_What to work on:_
Every entry below is to be returned unchanged. Images are not part of the copy.

_Data shown:_
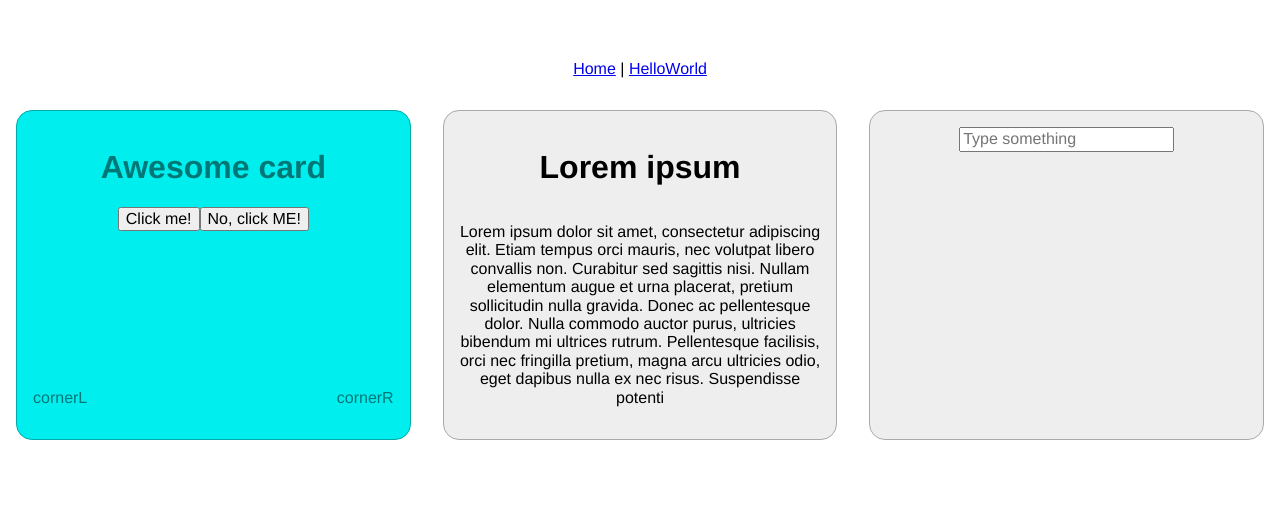
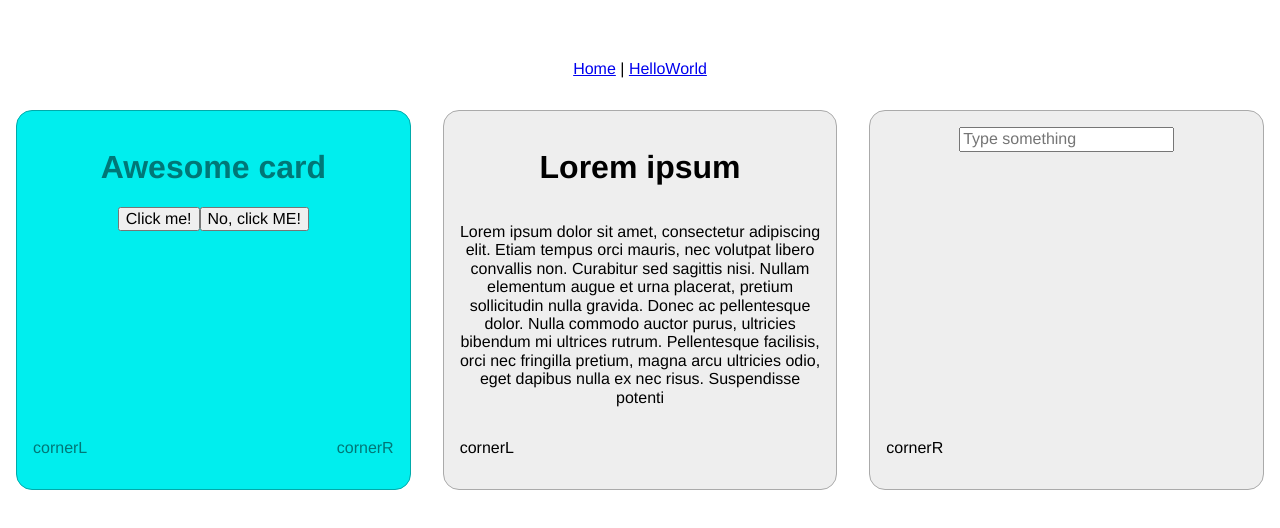
Before and after one commit to daxadal/cooking-vue, a Vue app: page /#/ in a window 1280 px wide. Shown: the top 528 px of the page. Built offline with nearby package versions, Linux system fonts and the light colour scheme.

Commit message:
test of corner texts

```diff
--- a/src/views/Home.vue
+++ b/src/views/Home.vue
@@ -9,7 +9,7 @@
     >
       <button>Click me!</button><button>No, click ME!</button>
     </BaseCard>
-    <BaseCard class="cards__card" title="Lorem ipsum">
+    <BaseCard class="cards__card" title="Lorem ipsum" leftCorner="cornerL">
       <p>
         Lorem ipsum dolor sit amet, consectetur adipiscing elit. Etiam tempus
         orci mauris, nec volutpat libero convallis non. Curabitur sed sagittis
@@ -20,7 +20,7 @@
         risus. Suspendisse potenti
       </p>
     </BaseCard>
-    <BaseCard class="cards__card">
+    <BaseCard class="cards__card" rightCorner="cornerR">
       <input placeholder="Type something" />
     </BaseCard>
   </div>
```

_Reply to the task:_
Before and after one commit to daxadal/cooking-vue, a Vue app: page /#/ in a window 1280 px wide. Shown: the top 528 px of the page. Built offline with nearby package versions, Linux system fonts and the light colour scheme.

Commit message:
test of corner texts

```diff
--- a/src/views/Home.vue
+++ b/src/views/Home.vue
@@ -9,7 +9,7 @@
     >
       <button>Click me!</button><button>No, click ME!</button>
     </BaseCard>
-    <BaseCard class="cards__card" title="Lorem ipsum">
+    <BaseCard class="cards__card" title="Lorem ipsum" leftCorner="cornerL">
       <p>
         Lorem ipsum dolor sit amet, consectetur adipiscing elit. Etiam tempus
         orci mauris, nec volutpat libero convallis non. Curabitur sed sagittis
@@ -20,7 +20,7 @@
         risus. Suspendisse potenti
       </p>
     </BaseCard>
-    <BaseCard class="cards__card">
+    <BaseCard class="cards__card" rightCorner="cornerR">
       <input placeholder="Type something" />
     </BaseCard>
   </div>
```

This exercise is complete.